The Future of Our Photos

. category: A Slice of ChristinaWedding Tips
  • I’v been thinking a lot recently about the future of our photos. Living in a digital age makes it too easy to take a snap on our digital cameras or smart phones and load them instantly to our computers, Facebook, Instagram, etc. In one way it’s great. It means we can record our lives so much easier than it was for generations past. But on the other it means those images are more easily forgotten. With the speed of technology it’s easy to quickly move onto the next exciting thing instead of really savouring the moment. I know I’m guilty of it myself. As a photographer I should have more printed photos than I do hanging on my walls or in albums that I can physically touch. The time we spend looking at photos on computer screens far outweighs the time we spend looking at photos in a physical form. You’d think with all the time we spend on computers in our daily lives it would be nice to disconnect and look through a photo album. Here’s where I bring wedding photos into the conversation.

    Without a doubt the majority of wedding photographers now supply their couples photos in a digital form. With the ability to take hundreds and thousands of images, a wedding day can be intricately documented capturing every tear jerking laugh out loud moment. This is where technology has succeeded. But I fear for the future of our photos. What good are those images if they sit collecting digital dust on our hard drives? Back in the days of film we would get those perfect sized 4×6 proof prints which had a more likely chance of ending up framed and sitting on the mantle. Photos are meant to be seen not uploaded to our online profiles where our future generations will never see. And I’m not giving out about online profiles, I think they’re great for sharing with friends and family that we don’t see often. It just shouldn’t be the only place they are displayed.

    My other concern is the consistent change in technology. What happens to a disk when you pull it out after years and your computer no longer uses a disk drive? Firstly, make sure you’re saving copies of your photos to more than one location, and a full size copy online if possible (other than FB of course).

    I know when I’m long gone I’ll be sure to have albums and prints that future generations will be able to look at the way I have albums and prints of past generations to look at. Imagine if our grandparents photos were only stored as 35mm slides and never printed? Who uses slides anymore? I hope this post has given you a little nudge to start printing your photos and putting them on display.

    Here’s a few personal photos on a recent trip to Dingle to visit family (and my husband looking handsome as ever). I’ll be sure to print a few 😉

The Future of Our Photos

. category: A Slice of ChristinaWedding Tips

I’v been thinking a lot recently about the future of our photos. Living in a digital age makes it too easy to take a snap on our digital cameras or smart phones and load them instantly to our computers, Facebook, Instagram, etc.
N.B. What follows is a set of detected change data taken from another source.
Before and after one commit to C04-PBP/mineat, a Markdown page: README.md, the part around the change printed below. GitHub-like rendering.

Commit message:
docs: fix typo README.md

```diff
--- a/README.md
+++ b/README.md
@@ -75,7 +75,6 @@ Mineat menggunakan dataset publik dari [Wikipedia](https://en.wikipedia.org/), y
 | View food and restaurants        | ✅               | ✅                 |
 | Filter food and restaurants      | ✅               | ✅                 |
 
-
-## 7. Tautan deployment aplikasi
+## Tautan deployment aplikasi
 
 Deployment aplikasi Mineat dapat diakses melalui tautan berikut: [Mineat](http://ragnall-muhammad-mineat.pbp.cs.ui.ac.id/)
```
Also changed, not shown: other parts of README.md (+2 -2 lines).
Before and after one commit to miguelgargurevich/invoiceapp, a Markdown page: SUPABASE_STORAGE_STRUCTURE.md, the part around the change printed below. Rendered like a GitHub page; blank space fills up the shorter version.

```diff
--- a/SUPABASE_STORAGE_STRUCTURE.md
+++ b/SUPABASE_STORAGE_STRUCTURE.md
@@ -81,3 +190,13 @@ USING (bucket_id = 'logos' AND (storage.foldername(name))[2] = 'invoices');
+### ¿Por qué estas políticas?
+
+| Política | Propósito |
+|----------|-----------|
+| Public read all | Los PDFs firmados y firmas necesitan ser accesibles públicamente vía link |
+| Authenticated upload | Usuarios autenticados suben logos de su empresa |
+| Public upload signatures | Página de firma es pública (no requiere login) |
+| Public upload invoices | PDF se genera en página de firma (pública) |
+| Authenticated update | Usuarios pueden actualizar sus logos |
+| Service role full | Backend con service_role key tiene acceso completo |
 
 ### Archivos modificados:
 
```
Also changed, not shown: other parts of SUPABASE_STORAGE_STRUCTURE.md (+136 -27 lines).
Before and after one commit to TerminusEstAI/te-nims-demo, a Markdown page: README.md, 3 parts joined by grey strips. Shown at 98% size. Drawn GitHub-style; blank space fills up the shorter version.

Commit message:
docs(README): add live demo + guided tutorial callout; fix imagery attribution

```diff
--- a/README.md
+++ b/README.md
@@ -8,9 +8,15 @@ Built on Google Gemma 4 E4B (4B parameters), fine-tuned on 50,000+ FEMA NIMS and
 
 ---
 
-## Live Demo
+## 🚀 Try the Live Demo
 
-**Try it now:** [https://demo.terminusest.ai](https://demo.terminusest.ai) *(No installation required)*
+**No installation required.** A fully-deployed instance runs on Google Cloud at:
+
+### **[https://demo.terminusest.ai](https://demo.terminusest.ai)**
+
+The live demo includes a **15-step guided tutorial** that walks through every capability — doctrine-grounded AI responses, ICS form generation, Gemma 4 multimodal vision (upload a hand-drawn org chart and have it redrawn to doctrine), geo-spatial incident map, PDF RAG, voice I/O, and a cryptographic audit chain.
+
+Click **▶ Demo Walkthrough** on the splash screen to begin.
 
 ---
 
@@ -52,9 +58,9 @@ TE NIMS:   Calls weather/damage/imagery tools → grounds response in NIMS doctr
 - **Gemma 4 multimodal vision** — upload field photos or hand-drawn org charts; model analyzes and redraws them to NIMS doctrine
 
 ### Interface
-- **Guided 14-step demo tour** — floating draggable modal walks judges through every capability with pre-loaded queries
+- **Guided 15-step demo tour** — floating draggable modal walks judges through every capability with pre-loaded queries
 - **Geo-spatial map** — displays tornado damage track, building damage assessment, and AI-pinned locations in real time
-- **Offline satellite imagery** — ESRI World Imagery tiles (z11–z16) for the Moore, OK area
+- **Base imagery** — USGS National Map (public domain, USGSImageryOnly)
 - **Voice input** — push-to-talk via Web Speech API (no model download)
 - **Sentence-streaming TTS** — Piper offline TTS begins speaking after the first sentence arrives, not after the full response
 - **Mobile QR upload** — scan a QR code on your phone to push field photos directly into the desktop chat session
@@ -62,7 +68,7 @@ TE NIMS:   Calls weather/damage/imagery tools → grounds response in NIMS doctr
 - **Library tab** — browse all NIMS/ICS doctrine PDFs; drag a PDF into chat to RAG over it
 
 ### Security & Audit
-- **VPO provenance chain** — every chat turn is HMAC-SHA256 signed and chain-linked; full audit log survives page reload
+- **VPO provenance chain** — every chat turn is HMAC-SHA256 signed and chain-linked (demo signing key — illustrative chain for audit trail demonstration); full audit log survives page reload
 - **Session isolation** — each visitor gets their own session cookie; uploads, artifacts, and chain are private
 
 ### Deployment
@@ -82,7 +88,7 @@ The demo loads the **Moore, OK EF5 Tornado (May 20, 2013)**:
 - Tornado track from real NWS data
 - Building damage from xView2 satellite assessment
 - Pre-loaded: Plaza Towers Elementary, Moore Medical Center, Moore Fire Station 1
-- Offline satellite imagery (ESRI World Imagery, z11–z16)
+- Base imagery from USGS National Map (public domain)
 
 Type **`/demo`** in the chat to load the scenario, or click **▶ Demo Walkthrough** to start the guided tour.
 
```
In one way it’s great. It means we can record our lives so much easier than it was for generations past. But on the other it means those images are more easily forgotten. With the speed of technology it’s easy to quickly move onto the next exciting thing instead of really savouring the moment. I know I’m guilty of it myself. As a photographer I should have more printed photos than I do hanging on my walls or in albums that I can physically touch. The time we spend looking at photos on computer screens far outweighs the time we spend looking at photos in a physical form. You’d think with all the time we spend on computers in our daily lives it would be nice to disconnect and look through a photo album. Here’s where I bring wedding photos into the conversation.

Without a doubt the majority of wedding photographers now supply their couples photos in a digital form. With the ability to take hundreds and thousands of images, a wedding day can be intricately documented capturing every tear jerking laugh out loud moment. This is where technology has succeeded. But I fear for the future of our photos. What good are those images if they sit collecting digital dust on our hard drives? Back in the days of film we would get those perfect sized 4×6 proof prints which had a more likely chance of ending up framed and sitting on the mantle. Photos are meant to be seen not uploaded to our online profiles where our future generations will never see. And I’m not giving out about online profiles, I think they’re great for sharing with friends and family that we don’t see often. It just shouldn’t be the only place they are displayed.

My other concern is the consistent change in technology. What happens to a disk when you pull it out after years and your computer no longer uses a disk drive? Firstly, make sure you’re saving copies of your photos to more than one location, and a full size copy online if possible (other than FB of course).

I know when I’m long gone I’ll be sure to have albums and prints that future generations will be able to look at the way I have albums and prints of past generations to look at. Imagine if our grandparents photos were only stored as 35mm slides and never printed? Who uses slides anymore? I hope this post has given you a little nudge to start printing your photos and putting them on display.

Here’s a few personal photos on a recent trip to Dingle to visit family (and my husband looking handsome as ever). I’ll be sure to print a few 😉